A UCSB feminist studies professor is offering a new perspective on the growing use of prophylactic mastectomies, the surgical removal of one or both breasts, as a possible key to breast cancer prevention.

As Hollywood actress Angelina Jolie became one of the most recent examples of women striving to reduce their risk of breast cancer through use of mastectomy, associate professor of feminist studies Laury Oaks has touched on the discourse of practicing such a method of relative prevention.
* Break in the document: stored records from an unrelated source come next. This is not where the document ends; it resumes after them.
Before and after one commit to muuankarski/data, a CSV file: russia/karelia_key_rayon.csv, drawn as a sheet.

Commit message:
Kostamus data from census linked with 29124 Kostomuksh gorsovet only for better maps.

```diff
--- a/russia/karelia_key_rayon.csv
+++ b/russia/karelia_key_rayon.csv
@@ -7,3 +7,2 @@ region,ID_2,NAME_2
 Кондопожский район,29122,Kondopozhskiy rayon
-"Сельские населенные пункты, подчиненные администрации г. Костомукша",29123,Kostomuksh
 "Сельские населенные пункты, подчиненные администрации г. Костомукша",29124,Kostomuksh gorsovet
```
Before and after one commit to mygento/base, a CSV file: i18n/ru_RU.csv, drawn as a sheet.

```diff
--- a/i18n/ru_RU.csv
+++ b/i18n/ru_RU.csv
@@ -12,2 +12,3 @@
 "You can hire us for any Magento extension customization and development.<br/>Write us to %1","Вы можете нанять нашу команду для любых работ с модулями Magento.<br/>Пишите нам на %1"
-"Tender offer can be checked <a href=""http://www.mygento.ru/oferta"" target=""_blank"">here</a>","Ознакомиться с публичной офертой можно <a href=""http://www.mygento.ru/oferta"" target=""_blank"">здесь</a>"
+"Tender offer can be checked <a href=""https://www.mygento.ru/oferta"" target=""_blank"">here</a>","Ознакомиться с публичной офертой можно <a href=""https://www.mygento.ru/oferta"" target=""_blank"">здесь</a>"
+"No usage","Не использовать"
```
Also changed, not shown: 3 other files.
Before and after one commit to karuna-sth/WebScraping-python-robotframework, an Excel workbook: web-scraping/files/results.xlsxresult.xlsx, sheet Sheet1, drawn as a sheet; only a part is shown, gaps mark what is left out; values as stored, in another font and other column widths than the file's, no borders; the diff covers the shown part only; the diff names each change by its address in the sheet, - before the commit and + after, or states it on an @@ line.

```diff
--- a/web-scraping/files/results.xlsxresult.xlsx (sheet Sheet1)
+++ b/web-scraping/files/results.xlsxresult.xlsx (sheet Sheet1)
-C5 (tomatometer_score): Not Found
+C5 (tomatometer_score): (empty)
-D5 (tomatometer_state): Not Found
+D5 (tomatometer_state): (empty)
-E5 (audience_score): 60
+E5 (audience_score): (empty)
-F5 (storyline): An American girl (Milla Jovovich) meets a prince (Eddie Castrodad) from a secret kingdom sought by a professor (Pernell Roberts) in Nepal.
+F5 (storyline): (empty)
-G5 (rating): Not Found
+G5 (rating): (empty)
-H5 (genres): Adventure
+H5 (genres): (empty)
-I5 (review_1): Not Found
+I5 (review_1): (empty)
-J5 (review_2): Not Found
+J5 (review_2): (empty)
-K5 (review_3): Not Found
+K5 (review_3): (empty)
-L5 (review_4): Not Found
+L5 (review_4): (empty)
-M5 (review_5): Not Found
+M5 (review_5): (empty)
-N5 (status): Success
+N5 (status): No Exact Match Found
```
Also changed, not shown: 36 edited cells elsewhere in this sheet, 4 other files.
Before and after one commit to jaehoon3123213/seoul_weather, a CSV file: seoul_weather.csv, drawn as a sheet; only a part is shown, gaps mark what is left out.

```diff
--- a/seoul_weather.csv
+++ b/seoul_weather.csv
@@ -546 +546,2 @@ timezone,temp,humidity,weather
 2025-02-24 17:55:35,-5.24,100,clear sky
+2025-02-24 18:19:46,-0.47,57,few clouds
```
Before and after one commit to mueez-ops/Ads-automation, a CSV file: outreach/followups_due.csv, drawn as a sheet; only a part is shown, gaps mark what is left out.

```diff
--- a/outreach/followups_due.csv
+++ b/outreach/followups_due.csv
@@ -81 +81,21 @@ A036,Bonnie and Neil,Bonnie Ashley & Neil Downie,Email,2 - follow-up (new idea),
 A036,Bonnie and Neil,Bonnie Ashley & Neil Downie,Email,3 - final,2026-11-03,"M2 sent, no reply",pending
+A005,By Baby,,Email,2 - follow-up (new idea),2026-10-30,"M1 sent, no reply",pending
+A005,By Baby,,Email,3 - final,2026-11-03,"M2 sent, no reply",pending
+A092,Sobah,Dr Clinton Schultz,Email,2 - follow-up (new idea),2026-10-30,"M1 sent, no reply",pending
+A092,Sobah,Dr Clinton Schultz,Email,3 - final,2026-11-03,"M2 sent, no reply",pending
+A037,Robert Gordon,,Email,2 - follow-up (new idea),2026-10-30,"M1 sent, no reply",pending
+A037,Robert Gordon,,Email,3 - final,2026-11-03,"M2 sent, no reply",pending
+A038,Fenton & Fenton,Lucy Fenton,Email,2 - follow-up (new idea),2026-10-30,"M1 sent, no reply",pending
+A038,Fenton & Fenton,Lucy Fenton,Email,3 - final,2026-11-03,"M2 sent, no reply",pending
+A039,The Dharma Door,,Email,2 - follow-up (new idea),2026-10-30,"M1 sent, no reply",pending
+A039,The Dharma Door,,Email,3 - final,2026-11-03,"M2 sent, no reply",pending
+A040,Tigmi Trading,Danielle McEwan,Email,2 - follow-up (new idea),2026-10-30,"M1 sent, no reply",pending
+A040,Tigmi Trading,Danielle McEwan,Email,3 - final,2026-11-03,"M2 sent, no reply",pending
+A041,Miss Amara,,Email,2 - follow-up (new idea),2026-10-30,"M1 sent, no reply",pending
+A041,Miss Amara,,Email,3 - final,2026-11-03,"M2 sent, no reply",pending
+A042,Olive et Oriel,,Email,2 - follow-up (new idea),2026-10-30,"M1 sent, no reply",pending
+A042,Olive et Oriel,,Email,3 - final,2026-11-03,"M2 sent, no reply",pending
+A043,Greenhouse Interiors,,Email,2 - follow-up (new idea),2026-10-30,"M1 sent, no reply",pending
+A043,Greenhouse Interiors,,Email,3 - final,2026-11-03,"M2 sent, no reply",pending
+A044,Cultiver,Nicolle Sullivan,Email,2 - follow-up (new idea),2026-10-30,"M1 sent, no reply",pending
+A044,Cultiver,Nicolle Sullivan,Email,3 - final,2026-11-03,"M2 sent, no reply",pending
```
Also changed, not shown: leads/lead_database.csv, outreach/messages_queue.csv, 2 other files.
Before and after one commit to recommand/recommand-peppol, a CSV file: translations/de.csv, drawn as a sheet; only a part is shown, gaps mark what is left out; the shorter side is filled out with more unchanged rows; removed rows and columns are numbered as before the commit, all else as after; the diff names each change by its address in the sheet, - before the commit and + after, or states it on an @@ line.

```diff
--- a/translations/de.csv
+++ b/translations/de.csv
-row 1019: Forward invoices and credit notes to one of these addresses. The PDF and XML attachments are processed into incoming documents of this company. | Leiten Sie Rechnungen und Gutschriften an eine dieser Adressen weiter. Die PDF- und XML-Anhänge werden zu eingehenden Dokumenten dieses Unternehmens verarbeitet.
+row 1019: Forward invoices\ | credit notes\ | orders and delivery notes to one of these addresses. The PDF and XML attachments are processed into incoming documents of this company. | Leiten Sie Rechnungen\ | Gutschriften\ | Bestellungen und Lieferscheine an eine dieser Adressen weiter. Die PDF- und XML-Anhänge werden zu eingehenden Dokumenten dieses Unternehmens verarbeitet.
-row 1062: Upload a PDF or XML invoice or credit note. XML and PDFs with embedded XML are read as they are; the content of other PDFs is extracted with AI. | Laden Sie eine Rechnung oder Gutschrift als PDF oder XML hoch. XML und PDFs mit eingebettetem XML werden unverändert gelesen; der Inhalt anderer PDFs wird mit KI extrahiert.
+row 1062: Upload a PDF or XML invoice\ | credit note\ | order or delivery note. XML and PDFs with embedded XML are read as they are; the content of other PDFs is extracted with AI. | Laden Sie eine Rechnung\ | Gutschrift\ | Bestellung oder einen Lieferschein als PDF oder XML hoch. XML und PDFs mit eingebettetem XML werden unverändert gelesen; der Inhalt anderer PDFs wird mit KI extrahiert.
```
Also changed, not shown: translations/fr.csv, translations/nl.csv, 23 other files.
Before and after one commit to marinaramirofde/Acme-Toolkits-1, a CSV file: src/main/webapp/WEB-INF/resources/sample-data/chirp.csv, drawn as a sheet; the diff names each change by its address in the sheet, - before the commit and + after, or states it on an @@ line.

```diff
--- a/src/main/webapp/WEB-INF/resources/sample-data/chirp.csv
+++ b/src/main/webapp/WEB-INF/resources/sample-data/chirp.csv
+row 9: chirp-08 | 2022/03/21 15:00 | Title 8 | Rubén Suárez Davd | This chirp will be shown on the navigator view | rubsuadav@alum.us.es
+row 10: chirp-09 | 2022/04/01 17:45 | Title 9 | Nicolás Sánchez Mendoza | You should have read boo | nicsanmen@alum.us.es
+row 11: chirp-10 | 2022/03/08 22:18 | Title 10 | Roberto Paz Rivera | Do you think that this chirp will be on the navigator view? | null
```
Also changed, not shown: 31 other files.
Specifically, Oaks has put focus on media reports accounting for the growth of dramatic measures to avoid cancer, taken within the past few years by people coined under the term “previvors.” These individuals carry the BRCA1 or BRCA2 gene mutation linked to hereditary breast and ovarian cancer, yet have not been diagnosed with the disease.

According to Oaks, who specializes in reproductive politics and the anthropology of health, medicine and science, prophylactic mastectomies are not necessarily completely preventative of breast cancer and using this measure may not be effective for all women.

“An important point to emphasize is that risks of breast cancer are not brought to ‘zero’ even with a prophylactic mastectomy,” Oaks said in an email. “‘Preventing cancer’ would better be phrased as ‘reducing the risk [or] chance of cancer.’”

However, there is also an increased risk of ovarian cancer associated with the same BRCA1 genetic mutations, according to Oaks, who said this correlation brings up issues of its own. For example, surgical removal of the ovaries may lead to early symptoms of menopause for premenopausal females.

Furthermore, Oaks noted that it is a common misconception is that surgery reduces or eliminates cancer, and added that such a notion may affect not only women’s physical well-being but also their mental health. In a research project entitled, “Strengthening Genetic Counseling Outreach: A Comparative Study of Heredity Cancer Risk,” Oaks compared various perceptions of such cancer risks.

The research project was funded by the Cancer Center of Santa Barbara and included the collection of interviews, focus groups and a telephone survey on local Latino and white residents regarding their perceptions of cancer risk and access to cancer services, Oaks said.

Research results indicated that not all women have the same access to information about the health risks and benefits of various preventative measures. Moreover, Oaks said the most pressing issue regarding prophylactic mastectomies is the unavailability of the procedures for those who lack access to quality healthcare services in the United States.

In light of these concerns, Oaks said she hopes to increase the quality of healthcare through continued research and courses emphasizing women’s health issues and the women’s health advocacy movement.

“As a society, we can advocate for diverse women to have this same power of decision by supporting access to affordable, quality healthcare for all,” Oaks said in an email.



A version of this article appeared on page 4 of the May 20, 2013 print edition of the Nexus.